(Records for this exercise Opens)

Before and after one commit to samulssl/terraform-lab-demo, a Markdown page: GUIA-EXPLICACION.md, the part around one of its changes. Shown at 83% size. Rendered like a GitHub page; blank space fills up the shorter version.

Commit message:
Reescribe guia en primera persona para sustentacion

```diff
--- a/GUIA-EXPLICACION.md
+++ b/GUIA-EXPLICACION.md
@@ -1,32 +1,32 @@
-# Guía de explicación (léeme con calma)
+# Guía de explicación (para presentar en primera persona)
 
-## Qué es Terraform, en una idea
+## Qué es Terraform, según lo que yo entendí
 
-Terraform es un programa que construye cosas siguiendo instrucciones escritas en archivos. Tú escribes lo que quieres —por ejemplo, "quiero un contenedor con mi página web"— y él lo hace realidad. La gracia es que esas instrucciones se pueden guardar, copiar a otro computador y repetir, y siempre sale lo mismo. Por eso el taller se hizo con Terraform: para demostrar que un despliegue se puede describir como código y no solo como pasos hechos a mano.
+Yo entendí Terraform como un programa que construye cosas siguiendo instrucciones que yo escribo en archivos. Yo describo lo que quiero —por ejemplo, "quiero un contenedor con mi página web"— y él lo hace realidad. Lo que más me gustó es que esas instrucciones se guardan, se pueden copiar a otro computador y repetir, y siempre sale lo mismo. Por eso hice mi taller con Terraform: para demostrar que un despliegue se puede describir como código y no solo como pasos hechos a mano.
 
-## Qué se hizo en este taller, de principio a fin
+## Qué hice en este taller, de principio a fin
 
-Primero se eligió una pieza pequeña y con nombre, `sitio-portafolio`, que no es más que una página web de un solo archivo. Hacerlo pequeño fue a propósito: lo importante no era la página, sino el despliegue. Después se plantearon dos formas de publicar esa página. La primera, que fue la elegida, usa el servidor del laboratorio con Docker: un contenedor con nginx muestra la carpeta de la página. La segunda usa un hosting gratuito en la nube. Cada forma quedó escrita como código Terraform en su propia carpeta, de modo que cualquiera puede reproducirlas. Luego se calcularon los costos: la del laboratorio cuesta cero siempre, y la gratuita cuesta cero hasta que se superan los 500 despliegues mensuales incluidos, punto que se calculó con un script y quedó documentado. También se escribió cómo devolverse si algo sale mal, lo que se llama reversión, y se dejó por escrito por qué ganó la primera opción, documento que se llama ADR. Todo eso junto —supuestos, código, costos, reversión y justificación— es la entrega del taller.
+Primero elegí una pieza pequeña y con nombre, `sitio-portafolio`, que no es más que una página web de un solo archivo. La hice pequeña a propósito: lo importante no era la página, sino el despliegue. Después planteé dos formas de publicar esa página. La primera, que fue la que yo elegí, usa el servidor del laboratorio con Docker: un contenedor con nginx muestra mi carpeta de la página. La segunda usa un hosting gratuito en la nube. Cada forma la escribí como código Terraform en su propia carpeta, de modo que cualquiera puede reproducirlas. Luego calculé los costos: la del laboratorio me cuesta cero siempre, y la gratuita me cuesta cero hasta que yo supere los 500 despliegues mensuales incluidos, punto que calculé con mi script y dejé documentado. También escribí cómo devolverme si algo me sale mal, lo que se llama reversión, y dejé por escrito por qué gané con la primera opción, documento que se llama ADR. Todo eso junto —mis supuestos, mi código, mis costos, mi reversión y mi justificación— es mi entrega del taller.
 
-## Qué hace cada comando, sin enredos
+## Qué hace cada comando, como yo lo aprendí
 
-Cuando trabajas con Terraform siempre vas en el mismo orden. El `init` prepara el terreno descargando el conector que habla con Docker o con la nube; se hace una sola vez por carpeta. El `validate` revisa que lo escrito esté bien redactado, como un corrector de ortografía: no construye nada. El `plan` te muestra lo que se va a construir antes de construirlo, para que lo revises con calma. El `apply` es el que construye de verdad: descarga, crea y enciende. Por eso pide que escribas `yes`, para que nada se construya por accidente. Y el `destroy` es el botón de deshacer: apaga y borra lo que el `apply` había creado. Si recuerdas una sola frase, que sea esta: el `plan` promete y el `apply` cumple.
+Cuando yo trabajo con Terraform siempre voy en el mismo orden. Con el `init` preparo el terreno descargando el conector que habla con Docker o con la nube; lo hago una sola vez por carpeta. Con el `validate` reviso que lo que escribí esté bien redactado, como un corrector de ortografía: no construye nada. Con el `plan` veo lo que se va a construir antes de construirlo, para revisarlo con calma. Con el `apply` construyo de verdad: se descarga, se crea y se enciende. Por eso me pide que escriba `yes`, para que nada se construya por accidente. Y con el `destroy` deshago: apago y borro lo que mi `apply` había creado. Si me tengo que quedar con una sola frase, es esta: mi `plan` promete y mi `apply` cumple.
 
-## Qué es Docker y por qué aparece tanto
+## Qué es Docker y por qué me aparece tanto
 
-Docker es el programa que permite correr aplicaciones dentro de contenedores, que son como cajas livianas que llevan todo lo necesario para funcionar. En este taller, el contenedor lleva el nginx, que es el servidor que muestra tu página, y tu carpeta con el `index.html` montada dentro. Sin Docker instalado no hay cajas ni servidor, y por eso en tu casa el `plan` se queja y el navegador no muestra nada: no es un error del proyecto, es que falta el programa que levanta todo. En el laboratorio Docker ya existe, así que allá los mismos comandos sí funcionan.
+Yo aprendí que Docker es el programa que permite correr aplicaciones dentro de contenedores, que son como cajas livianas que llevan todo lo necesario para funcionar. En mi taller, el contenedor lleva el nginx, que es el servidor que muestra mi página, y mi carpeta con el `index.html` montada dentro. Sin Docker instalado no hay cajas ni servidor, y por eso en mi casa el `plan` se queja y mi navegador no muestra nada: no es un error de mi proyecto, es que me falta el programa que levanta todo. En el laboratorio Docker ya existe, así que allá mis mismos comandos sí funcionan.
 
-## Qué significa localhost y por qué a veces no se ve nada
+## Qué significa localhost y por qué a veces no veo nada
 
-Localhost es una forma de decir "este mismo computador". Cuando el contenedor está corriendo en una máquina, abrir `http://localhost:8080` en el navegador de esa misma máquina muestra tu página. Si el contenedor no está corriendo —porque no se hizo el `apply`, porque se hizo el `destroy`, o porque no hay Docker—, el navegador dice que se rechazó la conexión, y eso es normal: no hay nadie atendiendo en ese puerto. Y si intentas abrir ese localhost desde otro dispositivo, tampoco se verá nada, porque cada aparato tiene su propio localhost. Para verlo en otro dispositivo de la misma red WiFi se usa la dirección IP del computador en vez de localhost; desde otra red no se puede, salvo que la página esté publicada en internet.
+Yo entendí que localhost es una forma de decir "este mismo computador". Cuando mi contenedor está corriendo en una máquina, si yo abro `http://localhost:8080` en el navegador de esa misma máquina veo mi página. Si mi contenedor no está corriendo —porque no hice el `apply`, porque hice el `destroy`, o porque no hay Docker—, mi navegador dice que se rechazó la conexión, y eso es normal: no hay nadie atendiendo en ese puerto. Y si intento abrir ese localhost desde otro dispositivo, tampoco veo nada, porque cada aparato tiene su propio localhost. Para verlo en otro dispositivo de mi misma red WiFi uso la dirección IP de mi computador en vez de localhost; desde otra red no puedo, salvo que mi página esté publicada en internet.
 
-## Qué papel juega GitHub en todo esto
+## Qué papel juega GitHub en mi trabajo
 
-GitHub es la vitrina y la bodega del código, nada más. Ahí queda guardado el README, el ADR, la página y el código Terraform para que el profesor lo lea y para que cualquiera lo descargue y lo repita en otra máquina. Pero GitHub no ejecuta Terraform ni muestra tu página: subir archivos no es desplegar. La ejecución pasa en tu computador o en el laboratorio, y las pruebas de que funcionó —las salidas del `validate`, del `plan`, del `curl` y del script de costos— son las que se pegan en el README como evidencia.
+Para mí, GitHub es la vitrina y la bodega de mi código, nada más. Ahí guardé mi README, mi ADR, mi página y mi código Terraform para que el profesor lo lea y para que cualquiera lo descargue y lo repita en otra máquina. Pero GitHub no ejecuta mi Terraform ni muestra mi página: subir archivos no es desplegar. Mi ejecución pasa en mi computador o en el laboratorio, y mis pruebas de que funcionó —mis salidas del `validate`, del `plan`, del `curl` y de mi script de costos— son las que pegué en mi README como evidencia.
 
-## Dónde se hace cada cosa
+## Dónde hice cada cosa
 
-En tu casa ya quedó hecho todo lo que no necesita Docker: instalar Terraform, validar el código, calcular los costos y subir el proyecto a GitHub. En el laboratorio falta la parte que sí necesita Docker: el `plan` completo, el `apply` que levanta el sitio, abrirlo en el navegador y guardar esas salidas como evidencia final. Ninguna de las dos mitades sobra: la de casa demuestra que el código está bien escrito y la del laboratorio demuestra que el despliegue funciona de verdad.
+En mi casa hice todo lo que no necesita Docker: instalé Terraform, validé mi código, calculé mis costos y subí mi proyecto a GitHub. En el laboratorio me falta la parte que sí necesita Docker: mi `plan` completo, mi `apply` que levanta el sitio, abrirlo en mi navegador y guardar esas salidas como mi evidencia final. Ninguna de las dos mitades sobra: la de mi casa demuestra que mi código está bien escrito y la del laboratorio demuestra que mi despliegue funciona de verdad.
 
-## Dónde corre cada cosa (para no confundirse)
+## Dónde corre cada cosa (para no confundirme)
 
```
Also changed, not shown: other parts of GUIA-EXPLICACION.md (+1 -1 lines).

(Records for this exercise Closes)

**Aim of the task**
For each line above that includes the word "principio", make a copy of that line.

**Exercise result**
-## Qué se hizo en este taller, de principio a fin
+## Qué hice en este taller, de principio a fin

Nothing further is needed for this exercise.